◆ **TASK BRIEF**
Scan the lines below for the word "excluded". Copy each line you find it in.

◆ **DATA**
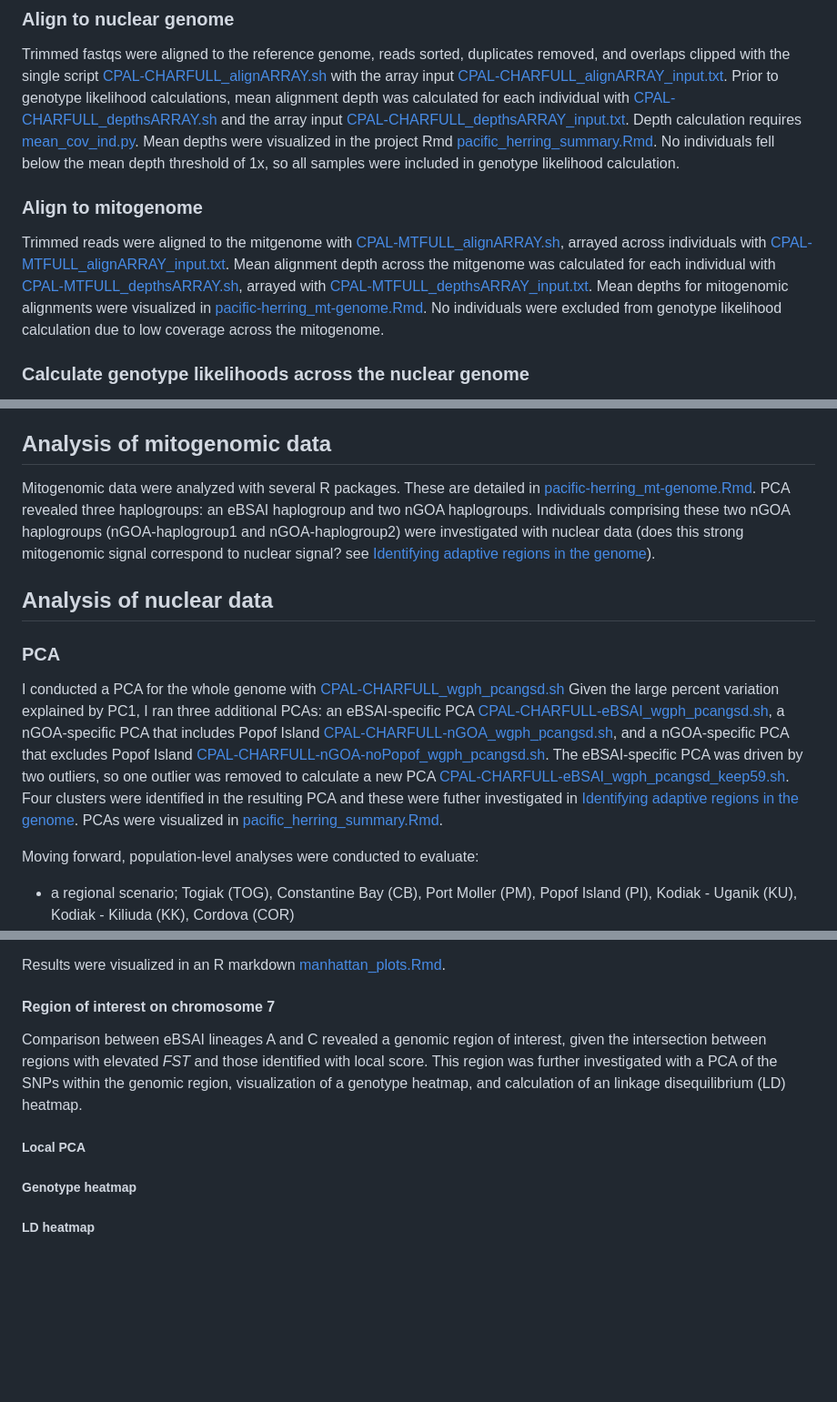
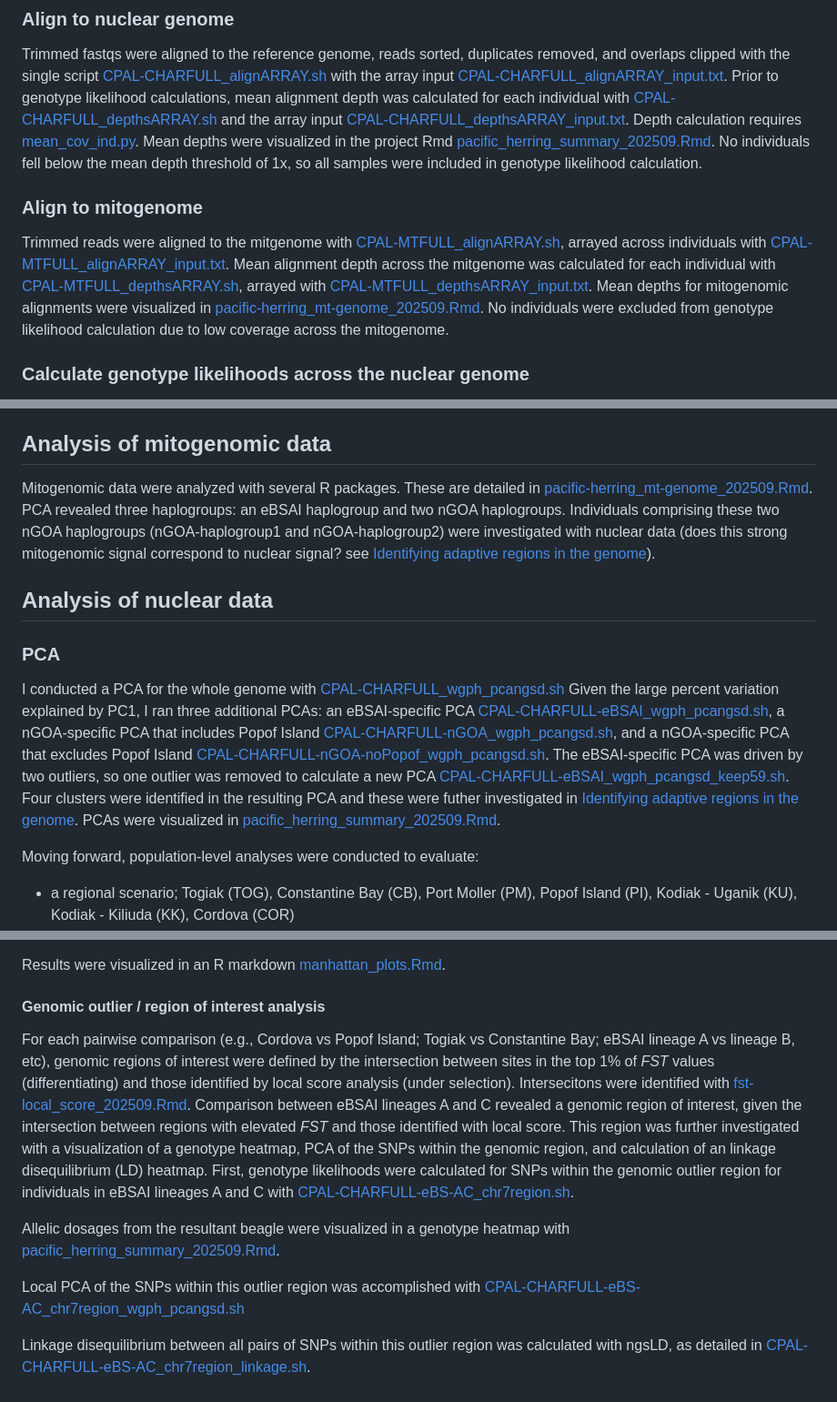
Before and after one commit to letimm/pacific-herring_lcWGS, a Markdown page: README.md, 3 parts joined by grey strips. Shown: that part at 91% size. GitHub-like rendering; blank space fills up the shorter version.

Commit message:
update rmd filenames

```diff
--- a/README.md
+++ b/README.md
@@ -20,11 +20,11 @@ After this script ran, results were collated with [CPAL-CHARFULL-trim_multiqcSLU
 ### Align to nuclear genome
 Trimmed fastqs were aligned to the reference genome, reads sorted, duplicates removed, and overlaps clipped with the single script [CPAL-CHARFULL_alignARRAY.sh](https://github.com/letimm/pacific-herring_lcWGS/blob/main/scripts/CPAL-CHARFULL_alignARRAY.sh) with the array input [CPAL-CHARFULL_alignARRAY_input.txt](https://github.com/letimm/pacific-herring_lcWGS/blob/main/scripts/CPAL-CHARFULL_alignARRAY_input.txt).
 Prior to genotype likelihood calculations, mean alignment depth was calculated for each individual with [CPAL-CHARFULL_depthsARRAY.sh](https://github.com/letimm/pacific-herring_lcWGS/blob/main/scripts/CPAL-CHARFULL_depthsARRAY.sh) and the array input [CPAL-CHARFULL_depthsARRAY_input.txt](https://github.com/letimm/pacific-herring_lcWGS/blob/main/scripts/CPAL-CHARFULL_depthsARRAY_input.txt). Depth calculation requires [mean_cov_ind.py](https://github.com/letimm/WGSfqs-to-genolikelihoods/blob/main/mean_cov_ind.py).
-Mean depths were visualized in the project Rmd [pacific_herring_summary.Rmd](https://github.com/letimm/pacific-herring_lcWGS/blob/main/RMarkdown_htmls/pacific_herring_summary.Rmd). No individuals fell below the mean depth threshold of 1x, so all samples were included in genotype likelihood calculation.
+Mean depths were visualized in the project Rmd [pacific_herring_summary_202509.Rmd](https://github.com/letimm/pacific-herring_lcWGS/blob/main/RMarkdown_htmls/pacific_herring_summary_202509.Rmd). No individuals fell below the mean depth threshold of 1x, so all samples were included in genotype likelihood calculation.
 
 ### Align to mitogenome
 Trimmed reads were aligned to the mitgenome with [CPAL-MTFULL_alignARRAY.sh](https://github.com/letimm/pacific-herring_lcWGS/blob/main/scripts/CPAL-MTFULL_alignARRAY.sh), arrayed across individuals with [CPAL-MTFULL_alignARRAY_input.txt](https://github.com/letimm/pacific-herring_lcWGS/blob/main/scripts/CPAL-MTFULL_alignARRAY_input.txt). Mean alignment depth across the mitgenome was calculated for each individual with [CPAL-MTFULL_depthsARRAY.sh](https://github.com/letimm/pacific-herring_lcWGS/blob/main/scripts/CPAL-MTFULL_depthsARRAY.sh), arrayed with [CPAL-MTFULL_depthsARRAY_input.txt](https://github.com/letimm/pacific-herring_lcWGS/blob/main/scripts/CPAL-MTFULL_depthsARRAY_input.txt).
-Mean depths for mitogenomic alignments were visualized in [pacific-herring_mt-genome.Rmd](https://github.com/letimm/pacific-herring_lcWGS/blob/main/RMarkdown_htmls/pacific-herring_mt-genome.Rmd). No individuals were excluded from genotype likelihood calculation due to low coverage across the mitogenome.
+Mean depths for mitogenomic alignments were visualized in [pacific-herring_mt-genome_202509.Rmd](https://github.com/letimm/pacific-herring_lcWGS/blob/main/RMarkdown_htmls/pacific-herring_mt-genome_202509.Rmd). No individuals were excluded from genotype likelihood calculation due to low coverage across the mitogenome.
 
 ### Calculate genotype likelihoods across the nuclear genome
 Genotype likelihoods were calculated across all polymorphic sites with [CPAL-CHARFULL_polymorphicARRAY.sh](https://github.com/letimm/pacific-herring_lcWGS/blob/main/scripts/CPAL-CHARFULL_polymorphicARRAY.sh) and across all sites with [CPAL-CHARFULL_globalARRAY.sh](https://github.com/letimm/pacific-herring_lcWGS/blob/main/scripts/CPAL-CHARFULL_globalARRAY.sh). Both scripts ran with the array input [CPAL-CHARFULL_angsdARRAY_input.txt](https://github.com/letimm/pacific-herring_lcWGS/blob/main/scripts/CPAL-CHARFULL_angsdARRAY_input.txt).
@@ -45,12 +45,12 @@ Genotype likelihoods were converted to a FASTA file with [beagle2fasta.py](https
 The FASTA was reviewed in Geneious Prime v2024.0.5. Individuals with >10% missing data (n = 13) were excluded from downstream analysis.
 
 ## Analysis of mitogenomic data
-Mitogenomic data were analyzed with several R packages. These are detailed in [pacific-herring_mt-genome.Rmd](https://github.com/letimm/pacific-herring_lcWGS/blob/main/RMarkdown_htmls/pacific-herring_mt-genome.Rmd).
+Mitogenomic data were analyzed with several R packages. These are detailed in [pacific-herring_mt-genome_202509.Rmd](https://github.com/letimm/pacific-herring_lcWGS/blob/main/RMarkdown_htmls/pacific-herring_mt-genome_202509.Rmd).
 PCA revealed three haplogroups: an eBSAI haplogroup and two nGOA haplogroups. Individuals comprising these two nGOA haplogroups (nGOA-haplogroup1 and nGOA-haplogroup2) were investigated with nuclear data (does this strong mitogenomic signal correspond to nuclear signal? see [Identifying adaptive regions in the genome](https://github.com/letimm/pacific-herring_lcWGS/blob/main/README.md#identifying-adaptive-regions-in-the-genome)).
 
 ## Analysis of nuclear data
 ### PCA
-I conducted a PCA for the whole genome with [CPAL-CHARFULL_wgph_pcangsd.sh](https://github.com/letimm/pacific-herring_lcWGS/blob/main/scripts/CPAL-CHARFULL_wgph_pcangsd.sh) Given the large percent variation explained by PC1, I ran three additional PCAs: an eBSAI-specific PCA [CPAL-CHARFULL-eBSAI_wgph_pcangsd.sh](https://github.com/letimm/pacific-herring_lcWGS/blob/main/scripts/CPAL-CHARFULL-eBSAI_wgph_pcangsd.sh), a nGOA-specific PCA that includes Popof Island [CPAL-CHARFULL-nGOA_wgph_pcangsd.sh](https://github.com/letimm/pacific-herring_lcWGS/blob/main/scripts/CPAL-CHARFULL-nGOA_wgph_pcangsd.sh), and a nGOA-specific PCA that excludes Popof Island [CPAL-CHARFULL-nGOA-noPopof_wgph_pcangsd.sh](https://github.com/letimm/pacific-herring_lcWGS/blob/main/scripts/CPAL-CHARFULL-nGOA-noPopof_wgph_pcangsd.sh). The eBSAI-specific PCA was driven by two outliers, so one outlier was removed to calculate a new PCA [CPAL-CHARFULL-eBSAI_wgph_pcangsd_keep59.sh](https://github.com/letimm/pacific-herring_lcWGS/blob/main/scripts/CPAL-CHARFULL-eBSAI_wgph_pcangsd_keep59.sh). Four clusters were identified in the resulting PCA and these were futher investigated in [Identifying adaptive regions in the genome](https://github.com/letimm/pacific-herring_lcWGS/blob/main/README.md#identifying-adaptive-regions-in-the-genome). PCAs were visualized in [pacific_herring_summary.Rmd](https://github.com/letimm/pacific-herring_lcWGS/blob/main/RMarkdown_htmls/pacific_herring_summary.Rmd).
+I conducted a PCA for the whole genome with [CPAL-CHARFULL_wgph_pcangsd.sh](https://github.com/letimm/pacific-herring_lcWGS/blob/main/scripts/CPAL-CHARFULL_wgph_pcangsd.sh) Given the large percent variation explained by PC1, I ran three additional PCAs: an eBSAI-specific PCA [CPAL-CHARFULL-eBSAI_wgph_pcangsd.sh](https://github.com/letimm/pacific-herring_lcWGS/blob/main/scripts/CPAL-CHARFULL-eBSAI_wgph_pcangsd.sh), a nGOA-specific PCA that includes Popof Island [CPAL-CHARFULL-nGOA_wgph_pcangsd.sh](https://github.com/letimm/pacific-herring_lcWGS/blob/main/scripts/CPAL-CHARFULL-nGOA_wgph_pcangsd.sh), and a nGOA-specific PCA that excludes Popof Island [CPAL-CHARFULL-nGOA-noPopof_wgph_pcangsd.sh](https://github.com/letimm/pacific-herring_lcWGS/blob/main/scripts/CPAL-CHARFULL-nGOA-noPopof_wgph_pcangsd.sh). The eBSAI-specific PCA was driven by two outliers, so one outlier was removed to calculate a new PCA [CPAL-CHARFULL-eBSAI_wgph_pcangsd_keep59.sh](https://github.com/letimm/pacific-herring_lcWGS/blob/main/scripts/CPAL-CHARFULL-eBSAI_wgph_pcangsd_keep59.sh). Four clusters were identified in the resulting PCA and these were futher investigated in [Identifying adaptive regions in the genome](https://github.com/letimm/pacific-herring_lcWGS/blob/main/README.md#identifying-adaptive-regions-in-the-genome). PCAs were visualized in [pacific_herring_summary_202509.Rmd](https://github.com/letimm/pacific-herring_lcWGS/blob/main/RMarkdown_htmls/pacific_herring_summary_202509.Rmd).
 
 Moving forward, population-level analyses were conducted to evaluate:
 - a regional scenario; Togiak (TOG), Constantine Bay (CB), Port Moller (PM), Popof Island (PI), Kodiak - Uganik (KU), Kodiak - Kiliuda (KK), Cordova (COR)
@@ -102,10 +102,13 @@ Allele counts were made with [CPAL-CHARFULL_dumpCountsARRAY.sh](https://github.c
 
 Results were visualized in an R markdown [manhattan_plots.Rmd](https://github.com/letimm/pacific-herring_lcWGS/blob/main/RMarkdown_htmls/manhattan_plots.Rmd).
 
-#### Region of interest on chromosome 7
-Comparison between eBSAI lineages A and C revealed a genomic region of interest, given the intersection between regions with elevated _FST_ and those identified with local score. This region was further investigated with a PCA of the SNPs within the genomic region, visualization of a genotype heatmap, and calculation of an linkage disequilibrium (LD) heatmap.
-##### Local PCA
+#### Genomic outlier / region of interest analysis
+For each pairwise comparison (e.g., Cordova vs Popof Island; Togiak vs Constantine Bay; eBSAI lineage A vs lineage B, etc), genomic regions of interest were defined by the intersection between sites in the top 1% of _FST_ values (differentiating) and those identified by local score analysis (under selection). Intersecitons were identified with [fst-local_score_202509.Rmd](https://github.com/letimm/pacific-herring_lcWGS/blob/main/scripts/fst-local_score_202509.Rmd).
+Comparison between eBSAI lineages A and C revealed a genomic region of interest, given the intersection between regions with elevated _FST_ and those identified with local score. This region was further investigated with a visualization of a genotype heatmap, PCA of the SNPs within the genomic region, and calculation of an linkage disequilibrium (LD) heatmap.
+First, genotype likelihoods were calculated for SNPs within the genomic outlier region for individuals in eBSAI lineages A and C with [CPAL-CHARFULL-eBS-AC_chr7region.sh](https://github.com/letimm/pacific-herring_lcWGS/blob/main/scripts/CPAL-CHARFULL-eBS-AC_chr7region.sh).
 
-##### Genotype heatmap
+Allelic dosages from the resultant beagle were visualized in a genotype heatmap with [pacific_herring_summary_202509.Rmd](https://github.com/letimm/pacific-herring_lcWGS/blob/main/scripts/pacific_herring_summary_202509.Rmd).
 
-##### LD heatmap
+Local PCA of the SNPs within this outlier region was accomplished with [CPAL-CHARFULL-eBS-AC_chr7region_wgph_pcangsd.sh](https://github.com/letimm/pacific-herring_lcWGS/blob/main/scripts/CPAL-CHARFULL-eBS-AC_chr7region_wgph_pcangsd.sh)
+
+Linkage disequilibrium between all pairs of SNPs within this outlier region was calculated with ngsLD, as detailed in [CPAL-CHARFULL-eBS-AC_chr7region_linkage.sh](https://github.com/letimm/pacific-herring_lcWGS/blob/main/scripts/CPAL-CHARFULL-eBS-AC_chr7region_linkage.sh).
```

◆ **EXERCISE SOLUTION**
-Mean depths for mitogenomic alignments were visualized in [pacific-herring_mt-genome.Rmd](https://github.com/letimm/pacific-herring_lcWGS/blob/main/RMarkdown_htmls/pacific-herring_mt-genome.Rmd). No individuals were excluded from genotype likelihood calculation due to low coverage across the mitogenome.
+Mean depths for mitogenomic alignments were visualized in [pacific-herring_mt-genome_202509.Rmd](https://github.com/letimm/pacific-herring_lcWGS/blob/main/RMarkdown_htmls/pacific-herring_mt-genome_202509.Rmd). No individuals were excluded from genotype likelihood calculation due to low coverage across the mitogenome.
 The FASTA was reviewed in Geneious Prime v2024.0.5. Individuals with >10% missing data (n = 13) were excluded from downstream analysis.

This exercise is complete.